What is it about slacks, or vests, or suits and ties that make them created for men? I don’t know. I’ve never known. Now I’m not completely oblivious. I’ve had a lifetime, like all women, of watching men pull off a look they probably don’t think twice about. But…the queer (and by this I mean strange) act of calling it a men’s’ suit, and conversely a woman’s pant suit, is comparable to celebrating an “african-american” writer as opposed to just a writer or a “female” athlete as opposed to just an athlete. There’s nothing inherent about looping fabric around your neck with a triangular core at the top and remaining pieces dangling below that screams male.

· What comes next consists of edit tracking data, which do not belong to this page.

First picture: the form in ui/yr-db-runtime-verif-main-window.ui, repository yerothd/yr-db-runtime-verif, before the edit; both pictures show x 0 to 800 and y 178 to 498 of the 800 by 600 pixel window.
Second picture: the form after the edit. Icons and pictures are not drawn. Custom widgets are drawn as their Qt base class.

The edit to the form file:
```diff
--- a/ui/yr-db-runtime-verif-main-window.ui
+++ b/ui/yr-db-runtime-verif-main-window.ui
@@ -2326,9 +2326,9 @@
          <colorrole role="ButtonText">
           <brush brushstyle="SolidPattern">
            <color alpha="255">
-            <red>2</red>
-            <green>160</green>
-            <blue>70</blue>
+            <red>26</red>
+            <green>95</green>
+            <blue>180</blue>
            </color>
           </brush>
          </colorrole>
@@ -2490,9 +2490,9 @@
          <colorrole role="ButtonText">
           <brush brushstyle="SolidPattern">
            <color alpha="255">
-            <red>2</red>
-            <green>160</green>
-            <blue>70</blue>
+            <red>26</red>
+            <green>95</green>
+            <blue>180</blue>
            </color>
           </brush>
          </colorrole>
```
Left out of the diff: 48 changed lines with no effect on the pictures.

Like so many of our learned patterns in life, a woman wearing a tie is the effect of conflict and compromise.
My father taught me how to tie a neck-tie I think. Maybe because he thought I would tie a husband’s or a boyfriend’s, but I’ve since made selfish use of the skill. I don’t even wear it that often or even consider myself the type who would; a tomboy, butch, queer, dapper. Those words are not part of my personal constitution. If we were even using words, I would more often liken myself to a teenage boy (in dress alone thankfully…and perhaps in regard to the necessity of sleep and things on computers)…but only if I have to.

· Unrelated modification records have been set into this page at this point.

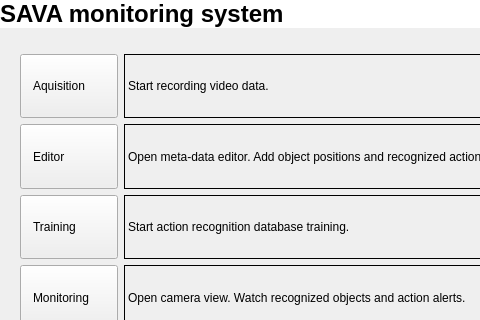
Qt form trunk/src/projects/src/StartPanel/ui/StartPanel.ui (mk4me/sava-linux) before a commit; both pictures show x 0 to 480 and y 0 to 320 of the 600 by 420 pixel window.
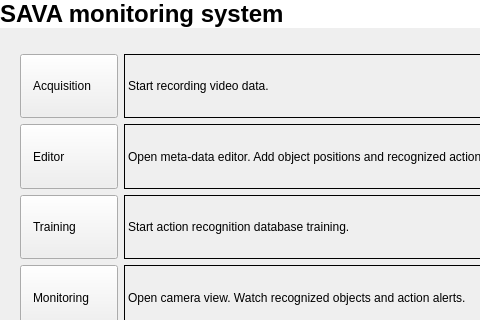
The same form after that commit. Icons and pictures are not drawn.

```diff
--- a/trunk/src/projects/src/StartPanel/ui/StartPanel.ui
+++ b/trunk/src/projects/src/StartPanel/ui/StartPanel.ui
@@ -446,7 +446,7 @@
 spacing: 10;</string>
         </property>
         <property name="text">
-         <string>Aquisition</string>
+         <string>Acquisition</string>
         </property>
         <property name="icon">
          <iconset resource="../Resources/resources.qrc">
```
Left out of the diff: 51 changed lines with no effect on the pictures.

There is this line that I observe getting drawn between the spaces (literal and figurative) of what people think you can and cannot be. What’s interesting, surprisingly, is not that there is a line, but how often people feel compelled to re-draw it. Conflict and compromise. These are things that queers know. Deeply. Sometimes its dapper. Sometimes its deadly. But never. ever. inherent.